I’ve just begun a project working with the Arts Council Napa Valley to train their staff and board of directors on arts advocacy, with the goal of empowering the ACNV leadership to lead ongoing advocacy workshops in their community. It’s a terrific initiative, designed by the organization’s CEO Olivia Everett, and gives me a great reason to drive up to the wine country several times over the next few months.
In the initial meeting with the Arts Council’s board, I asked the group to share their personal visions of what the Valley could be and how the arts fit into making that vision a reality. Napa County is a complicated place. Technically part of the Bay Area, it can seem both a world away and a world apart. The Valley’s reputation is worldwide, and the county draws millions of visitors each year. They come for the wine, of course, and the food, the vistas and the nearly ever-present sunshine. They come for what many on the Arts Council’s board referred to as “the good life.”

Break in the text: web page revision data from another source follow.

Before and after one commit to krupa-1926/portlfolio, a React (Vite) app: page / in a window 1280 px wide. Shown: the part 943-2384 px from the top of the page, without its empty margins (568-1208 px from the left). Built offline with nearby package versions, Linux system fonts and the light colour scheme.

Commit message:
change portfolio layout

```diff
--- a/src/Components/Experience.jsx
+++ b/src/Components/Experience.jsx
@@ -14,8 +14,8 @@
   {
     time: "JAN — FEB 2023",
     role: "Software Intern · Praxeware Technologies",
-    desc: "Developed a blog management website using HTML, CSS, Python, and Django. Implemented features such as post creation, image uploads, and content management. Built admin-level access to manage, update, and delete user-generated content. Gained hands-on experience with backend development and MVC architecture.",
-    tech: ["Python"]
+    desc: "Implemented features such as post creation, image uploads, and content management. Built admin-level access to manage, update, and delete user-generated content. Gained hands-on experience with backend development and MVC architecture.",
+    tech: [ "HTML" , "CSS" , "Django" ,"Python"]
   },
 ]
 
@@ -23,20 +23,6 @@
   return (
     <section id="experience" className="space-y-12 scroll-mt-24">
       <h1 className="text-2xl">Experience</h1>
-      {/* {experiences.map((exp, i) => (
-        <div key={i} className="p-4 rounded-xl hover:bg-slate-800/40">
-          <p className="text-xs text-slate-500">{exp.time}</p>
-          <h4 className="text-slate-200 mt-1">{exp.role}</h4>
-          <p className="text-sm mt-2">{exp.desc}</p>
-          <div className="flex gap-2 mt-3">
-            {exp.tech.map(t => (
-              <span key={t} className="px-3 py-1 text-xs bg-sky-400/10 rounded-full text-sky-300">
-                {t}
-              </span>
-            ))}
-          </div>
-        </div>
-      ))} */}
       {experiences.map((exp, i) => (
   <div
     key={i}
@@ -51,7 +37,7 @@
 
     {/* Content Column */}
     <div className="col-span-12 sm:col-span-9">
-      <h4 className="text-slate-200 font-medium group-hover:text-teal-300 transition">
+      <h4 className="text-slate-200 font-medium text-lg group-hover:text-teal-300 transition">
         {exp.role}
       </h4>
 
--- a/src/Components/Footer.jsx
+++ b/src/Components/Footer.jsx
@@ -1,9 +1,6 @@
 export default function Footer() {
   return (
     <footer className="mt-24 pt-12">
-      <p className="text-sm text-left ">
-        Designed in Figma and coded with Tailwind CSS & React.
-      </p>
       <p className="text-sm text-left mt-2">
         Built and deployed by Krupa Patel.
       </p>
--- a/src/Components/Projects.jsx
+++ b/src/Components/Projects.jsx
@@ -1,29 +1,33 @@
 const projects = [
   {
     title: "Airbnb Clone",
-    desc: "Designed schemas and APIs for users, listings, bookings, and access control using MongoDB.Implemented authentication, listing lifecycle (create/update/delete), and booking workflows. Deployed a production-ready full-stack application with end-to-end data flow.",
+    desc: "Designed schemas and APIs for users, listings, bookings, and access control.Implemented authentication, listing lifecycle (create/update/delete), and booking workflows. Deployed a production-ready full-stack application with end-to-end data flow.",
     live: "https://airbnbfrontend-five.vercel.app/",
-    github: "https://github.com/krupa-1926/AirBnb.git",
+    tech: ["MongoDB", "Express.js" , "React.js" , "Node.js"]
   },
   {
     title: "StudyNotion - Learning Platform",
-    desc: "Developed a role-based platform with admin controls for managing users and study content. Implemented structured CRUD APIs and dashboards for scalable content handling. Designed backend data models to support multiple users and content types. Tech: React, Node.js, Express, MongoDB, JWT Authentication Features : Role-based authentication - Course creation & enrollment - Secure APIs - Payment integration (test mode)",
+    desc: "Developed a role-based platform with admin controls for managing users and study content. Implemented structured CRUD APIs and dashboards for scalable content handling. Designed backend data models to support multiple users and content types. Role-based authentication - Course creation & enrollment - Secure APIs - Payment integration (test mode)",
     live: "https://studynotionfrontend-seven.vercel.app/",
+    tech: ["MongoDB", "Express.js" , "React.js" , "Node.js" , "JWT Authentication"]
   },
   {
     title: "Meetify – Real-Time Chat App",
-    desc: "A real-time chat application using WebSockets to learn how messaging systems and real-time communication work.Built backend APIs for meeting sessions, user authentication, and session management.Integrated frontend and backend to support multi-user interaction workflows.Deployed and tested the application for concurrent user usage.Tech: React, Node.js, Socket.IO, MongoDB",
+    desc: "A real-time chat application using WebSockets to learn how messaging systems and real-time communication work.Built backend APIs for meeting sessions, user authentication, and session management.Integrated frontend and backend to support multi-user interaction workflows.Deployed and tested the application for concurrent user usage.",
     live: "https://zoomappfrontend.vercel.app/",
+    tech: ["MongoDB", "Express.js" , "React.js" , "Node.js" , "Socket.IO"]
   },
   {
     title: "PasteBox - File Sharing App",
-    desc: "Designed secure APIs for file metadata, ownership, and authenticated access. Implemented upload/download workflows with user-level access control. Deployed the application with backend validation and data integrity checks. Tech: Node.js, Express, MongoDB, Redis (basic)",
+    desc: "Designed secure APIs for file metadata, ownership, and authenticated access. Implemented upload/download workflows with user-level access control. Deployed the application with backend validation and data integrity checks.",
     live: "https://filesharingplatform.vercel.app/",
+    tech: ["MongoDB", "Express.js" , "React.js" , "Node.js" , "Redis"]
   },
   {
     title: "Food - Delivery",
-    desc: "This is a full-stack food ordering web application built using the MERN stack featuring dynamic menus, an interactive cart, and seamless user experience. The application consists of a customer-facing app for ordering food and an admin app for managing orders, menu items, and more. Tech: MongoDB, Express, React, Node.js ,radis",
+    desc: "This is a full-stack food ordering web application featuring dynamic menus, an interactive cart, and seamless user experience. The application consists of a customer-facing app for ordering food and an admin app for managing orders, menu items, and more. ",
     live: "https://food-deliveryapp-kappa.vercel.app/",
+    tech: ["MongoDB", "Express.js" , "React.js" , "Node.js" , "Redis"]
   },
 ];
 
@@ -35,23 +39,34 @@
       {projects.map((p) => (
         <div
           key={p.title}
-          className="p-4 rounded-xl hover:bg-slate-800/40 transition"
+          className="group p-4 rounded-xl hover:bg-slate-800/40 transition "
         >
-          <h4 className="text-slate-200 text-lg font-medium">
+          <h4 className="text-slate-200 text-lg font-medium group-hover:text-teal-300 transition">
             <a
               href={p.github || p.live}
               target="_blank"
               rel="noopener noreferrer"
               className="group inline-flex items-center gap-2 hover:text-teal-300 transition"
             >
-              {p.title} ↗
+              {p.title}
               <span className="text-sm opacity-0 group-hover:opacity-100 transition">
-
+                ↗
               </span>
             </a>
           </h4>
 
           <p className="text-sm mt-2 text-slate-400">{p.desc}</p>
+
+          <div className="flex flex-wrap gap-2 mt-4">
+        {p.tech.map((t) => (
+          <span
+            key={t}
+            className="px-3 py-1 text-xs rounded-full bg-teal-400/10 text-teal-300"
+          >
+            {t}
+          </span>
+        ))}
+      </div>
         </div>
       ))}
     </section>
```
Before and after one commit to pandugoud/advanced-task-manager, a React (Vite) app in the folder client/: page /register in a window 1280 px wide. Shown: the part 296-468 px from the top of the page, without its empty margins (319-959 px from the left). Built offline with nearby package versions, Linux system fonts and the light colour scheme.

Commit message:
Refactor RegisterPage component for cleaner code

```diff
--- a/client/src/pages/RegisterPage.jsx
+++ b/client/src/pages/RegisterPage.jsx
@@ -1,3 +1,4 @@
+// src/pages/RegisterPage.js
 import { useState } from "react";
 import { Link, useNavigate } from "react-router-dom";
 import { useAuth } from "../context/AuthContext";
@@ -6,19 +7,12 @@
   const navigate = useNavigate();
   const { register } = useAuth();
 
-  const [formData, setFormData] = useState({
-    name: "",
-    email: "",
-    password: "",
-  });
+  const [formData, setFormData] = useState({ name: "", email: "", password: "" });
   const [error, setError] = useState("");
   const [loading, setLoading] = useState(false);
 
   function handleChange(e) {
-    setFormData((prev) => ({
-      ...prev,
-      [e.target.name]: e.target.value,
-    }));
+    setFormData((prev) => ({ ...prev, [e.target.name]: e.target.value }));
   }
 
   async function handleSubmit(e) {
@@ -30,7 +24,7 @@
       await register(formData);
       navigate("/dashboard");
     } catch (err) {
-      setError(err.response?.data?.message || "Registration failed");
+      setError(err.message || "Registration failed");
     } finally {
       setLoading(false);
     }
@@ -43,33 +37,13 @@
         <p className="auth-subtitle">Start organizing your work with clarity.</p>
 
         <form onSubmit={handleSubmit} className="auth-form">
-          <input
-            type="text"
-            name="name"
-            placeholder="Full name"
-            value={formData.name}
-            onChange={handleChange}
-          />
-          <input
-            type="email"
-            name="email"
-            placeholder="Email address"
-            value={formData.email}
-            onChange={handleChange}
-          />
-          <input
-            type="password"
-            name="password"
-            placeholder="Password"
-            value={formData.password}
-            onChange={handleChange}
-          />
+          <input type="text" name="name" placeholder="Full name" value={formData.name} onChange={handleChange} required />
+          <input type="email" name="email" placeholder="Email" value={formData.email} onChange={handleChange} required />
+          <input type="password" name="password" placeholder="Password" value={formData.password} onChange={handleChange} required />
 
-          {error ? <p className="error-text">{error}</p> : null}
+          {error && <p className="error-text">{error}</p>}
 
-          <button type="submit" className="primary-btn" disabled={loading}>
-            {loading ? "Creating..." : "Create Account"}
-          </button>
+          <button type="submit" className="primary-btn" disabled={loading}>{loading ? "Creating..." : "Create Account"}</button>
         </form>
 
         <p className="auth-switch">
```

Seemingly pulled from the glossy pages of Conde Nast Traveler, for me that phrase immediately conjured images of affluent (white) people sipping wine on a sun-drenched terrace overlooking an idyllic scene—exactly what the Napa Chamber of Commerce might hope! The phrase seemed, at first hearing, steeped in privilege. And yet, it came up again and again. Apparently in this particular community, soaked in natural beauty, an ethos that declares that everyone, not just the well-heeled, deserves a chance to enjoy a “good life,” feels not so far-fetched.
For Napa County, with a third of its population living below the poverty line, that’s crucial. If the vision for Valley is, as one board member put it, to be “where life is good,” then life needs to be good for everyone. And the arts, in the view of the ACNV board, must play a crucial role in enriching the lives of all the county’s residents—as well as its many visitors. Art in the county, the board asserted, must be for all.
That’s a message that can resonate for the rest of us in the Bay Area as well. We know we live in one of the most affluent regions on the planet (there are now more “super-rich” people living in San Francisco than Los Angeles, despite the fact that L.A. is more than three times as populous as SF). And we know that the income gap between rich and poor in the Bay Area is more pronounced than almost anywhere in this country. Income disparity in the Bay Area is replicated in gaps in education, opportunity, health and public safety, as well as gaps in access to the arts.
Bridging the gap in access to the arts is where arts advocacy becomes an issue of social justice—because the arts, as we have made the case to policy makers so many times, really do make a difference in people’s lives and their communities. Bridging the gap in access to theatre is where our work as theatre-makers (and theatre supporters) becomes an act of social justice, a way of making the entire Bay Area a place “where life is good.” For everyone.
Brad Erickson is executive director of Theatre Bay Area.